The forum was held to coincide with the 40th anniversary of the UNESCO World Heritage Convention, and outcomes will inform the ICOMOS WA delegates to the Australian ICOMOS symposium to be held in Sydney next month. To this end the forum teased out not only what was good about World Heritage Listing (WHL), but also why there can sometimes be strong community opposition.
Cheryl Cowell spoke on the strong community and council opposition to listing Shark Bay. The Federal Government went to Denham to discuss with the community the processes and benefits of listing, and consequently spurned a very strong opposition force, which sent a delegation to Brussels. The lesson was very clear that the community has to be respected and engaged with when listing is being considered. The motivation for the opposition was based on fears related to threats to lifestyle and interference by government bureaucrats. Graziers felt it would affect their ability to graze their land and the community had chosen to live there because of the remote lifestyle and did not want modernisation and tourists. This split is still in that community and that is a great shame coming out of something that should have been celebrated.
Kristal Buckley gave a very endearing talk on the highs and lows of being the Vice President of ICOMOS. She talked of times of sheer joy when listings succeeded with full community support and the empowerment that gave them in presenting their special place to the world. But she also talked of the tears when it all goes wrong. A powerful message she gave, that is pertinent to all people working to make changes in the community. She talked of people doing a very professional job of documenting and consulting on the larger issues they are essential to obtaining listing, but neglected to work with the community on smaller, grass roots issues the while not part of the listing process is however very important to the community.
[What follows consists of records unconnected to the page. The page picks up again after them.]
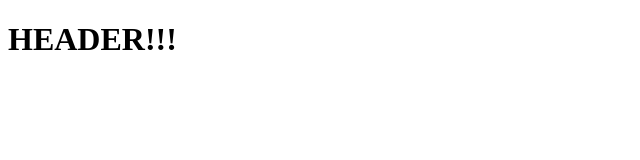
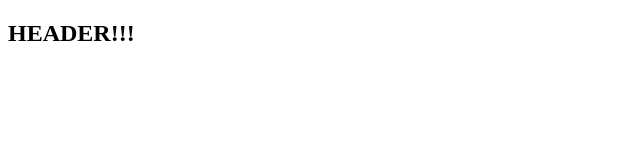
Before and after one commit to SergeyKorobka/test-team-108, a plain HTML site: page index.html in a window 1280 px wide. Shown: the whole page, without its empty margins (0-640 px from the left). Drawn offline with Linux system fonts and the light colour scheme.

Commit message:
add header

```diff
--- a/index.html
+++ b/index.html
@@ -7,7 +7,7 @@
   </head>
   <body>
     <header>
-      <h1>HEADER!!!</h1>
+      <h2>HEADER!!!</h1>
     </header>
   </body>
 </html>
```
Luke Donegan gave an overview of the work being done at Fremantle Prison and the successes in attracting tourism. He is passionate about his work and told us that what keeps him awake at night are images of the urban developments in Melbourne’s Pentridge Prison and how such a thing would destroy Fremantle.
I gave an overview of WHL from a Council perspective and how we engaged with great enthusiasm.
Tom Perigo from the National Trust then ran a questions and answers session. The question was asked has the UNESCO World Heritage Convention reached a 40-year middle age crisis? There was no doubt it is less nimble and struggling with bureaucratic flab. Many of the questions were from people involved with environmental heritage areas looking for assistance in protecting it.
I think all in all a lot of good material was gathered for the Sydney symposium. I was pleased to have been a part of the discussions. I also enjoyed the catering provided by the Department for Communities!